Anyway we scored two pileated woodpeckers at this park, doubling our Portland all-time total just like that, and I was pretty pleased with the whole day, but we needed to get home for lunch, so we got back in the car. I checked the bird app to make sure I’d turned it off, and there on the screen was an explanatory statement that we couldn’t possibly have heard a mandarin duck because there weren’t any within five thousand miles of us, and included some helpful range maps to underline the point, and said it was sorry for getting our hopes up. Basically, in our area, a Sasquatch would be more likely.

“GET OUT OF THE CAR,” I barked at Dave, and he did, instantly, wondering what the hell he’d done wrong this time.

photo by Pat Crane

Thing is, I happen to know that possibly the only Mandarin Duck in the western hemisphere had recently been seen in this little park. No one knows how he got blown across the ocean but he’s been spotted in several damp locations around Portland for the past few years during breeding season, and last week right here. I got out of the car and held my phone in the air to suck out a duck for me, and I walked in circles with all my ear-hairs pointing out, and finally I got smart and called Pat. Left a message. Pat. Pat. Murr. I’m at Mary S. Young. Where’s the damn duck. Need the damn duck. Pat. Pat. Thanks.

She called back a minute later from Yucca Valley California and digitally walked me over to the beaver ponds and wished me the best of luck.

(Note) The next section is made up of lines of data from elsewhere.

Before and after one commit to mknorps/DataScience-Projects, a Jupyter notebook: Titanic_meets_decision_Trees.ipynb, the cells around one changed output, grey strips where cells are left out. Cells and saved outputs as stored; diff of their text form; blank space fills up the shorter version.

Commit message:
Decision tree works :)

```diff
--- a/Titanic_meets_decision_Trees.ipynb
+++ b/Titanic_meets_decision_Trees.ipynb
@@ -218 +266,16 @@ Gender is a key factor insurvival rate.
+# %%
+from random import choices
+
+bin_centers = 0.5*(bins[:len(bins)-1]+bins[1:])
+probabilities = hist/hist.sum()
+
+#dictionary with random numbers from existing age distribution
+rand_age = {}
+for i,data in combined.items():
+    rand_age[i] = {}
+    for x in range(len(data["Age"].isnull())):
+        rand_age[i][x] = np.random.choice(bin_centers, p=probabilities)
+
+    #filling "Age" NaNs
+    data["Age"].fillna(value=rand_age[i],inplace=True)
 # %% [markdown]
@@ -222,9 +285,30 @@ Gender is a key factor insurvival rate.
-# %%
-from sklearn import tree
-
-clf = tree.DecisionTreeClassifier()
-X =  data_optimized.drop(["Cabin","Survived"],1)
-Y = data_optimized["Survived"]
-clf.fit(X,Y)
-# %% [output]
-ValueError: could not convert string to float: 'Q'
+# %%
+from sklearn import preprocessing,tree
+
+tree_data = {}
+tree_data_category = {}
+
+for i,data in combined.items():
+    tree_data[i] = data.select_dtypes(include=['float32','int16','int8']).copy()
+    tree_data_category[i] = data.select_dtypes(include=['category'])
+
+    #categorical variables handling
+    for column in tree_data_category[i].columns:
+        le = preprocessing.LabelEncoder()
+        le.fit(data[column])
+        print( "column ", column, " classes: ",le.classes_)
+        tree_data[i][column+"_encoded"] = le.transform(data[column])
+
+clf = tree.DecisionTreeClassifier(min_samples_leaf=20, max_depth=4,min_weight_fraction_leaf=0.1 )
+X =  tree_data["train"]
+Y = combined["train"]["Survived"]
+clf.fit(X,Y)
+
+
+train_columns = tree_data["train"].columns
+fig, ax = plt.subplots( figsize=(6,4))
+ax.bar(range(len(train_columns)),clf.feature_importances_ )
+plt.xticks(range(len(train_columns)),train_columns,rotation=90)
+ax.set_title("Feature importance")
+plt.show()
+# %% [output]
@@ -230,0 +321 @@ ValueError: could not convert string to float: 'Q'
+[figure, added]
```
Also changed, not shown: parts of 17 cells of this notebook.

I know everyone is used to that sort of thing by now but it still floors me that someone in Joshua Tree can guide me to an impossible duck in Portland. It’s a wonderful world.

Found the beaver ponds, where I would not have looked askance at a beaver, either, but we did not find our duck, or a beaver. We did find a matched set of mallards, so the ponds were certified for duckability. We couldn’t have missed the mandarin if he were there. Even in a pond with wood ducks, the mandarin duck looks like a drag queen in a monastery.

And we’re not a bit afraid of them.